Tag Archives: Self Giving

Make It Smooth

“Make straight in the wasteland a highway for our God! Every valley shall be filled in, every mountain and hill will be made low. The rugged land shall be made a plain, the rough country, a broad valley.” (See Isaiah 40: 1-11)

We’re so used to good roads in the United States that the concept of making a straight highway and leveling mountains is lost on us. When I lived in Central America for a summer I came to appreciate the roads and highway system we have here unlike I ever have before.

This concept of making a highway for God comes up again and again during Advent. If you’ve had the opportunity to observe a highway being built through hills and mountains, suddenly the awesome task of making a straight road comes into perspective!

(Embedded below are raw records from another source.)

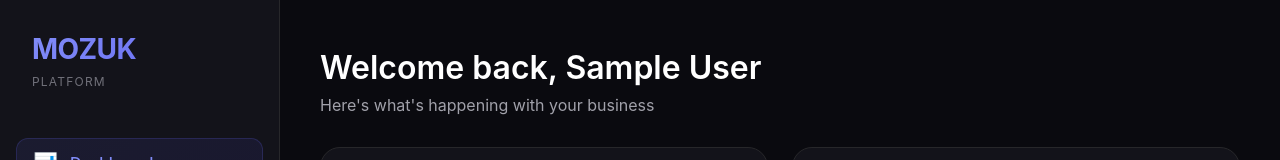
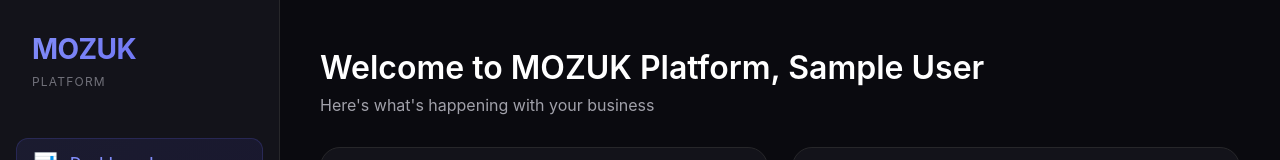
Before and after one commit to Drakhtar359/mozuk-platform, a Next.js app in the folder apps/web/: page /dashboard in a window 1280 px wide. Shown: the top 160 px of the page. Built offline with nearby package versions, Linux system fonts and the light colour scheme; no server answers; the database is empty; sample sign-in values are in the browser's storage.

Commit message:
feat: Update dashboard welcome message

```diff
--- a/apps/web/src/app/dashboard/page.tsx
+++ b/apps/web/src/app/dashboard/page.tsx
@@ -35,7 +35,7 @@ export default async function DashboardPage() {
             <div>
                 <div style={{ marginBottom: '32px' }}>
                     <h1 style={{ fontSize: '2rem', fontWeight: 600, marginBottom: '8px' }}>
-                        Welcome back, {session.user?.name || 'User'}
+                        Welcome to MOZUK Platform, {session.user?.name || 'User'}
                     </h1>
                     <p style={{ color: 'var(--text-secondary)' }}>
                         Here's what's happening with your business
```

This makes me think about the obstacles and “rough places” that are still within me, or the obstacles that I either place in another’s way, or don’t help remove. Think of your partner at home, or another family member or friend. Think of the poor, the less fortunate. How could I be of help in removing some of the obstacles that people have in their lives and making life even a little bit easier for them? And, conversely, what rough places and obstacles are still within me that hinder me from living life just a little more fully?

Making A Difference

Part of this season is about giving, making a difference in the lives of those in need, or the community in general. I was driving to work today and came across a busy intersection at which were cones set up and people walking up and down the street taking donations for a cause. I was heartened by the fact that these people actually took time out of a free day to do something good that would benefit other people, people that they may not even know. This is one small example of how a meriad of people give of their time for the good of others or the community in general.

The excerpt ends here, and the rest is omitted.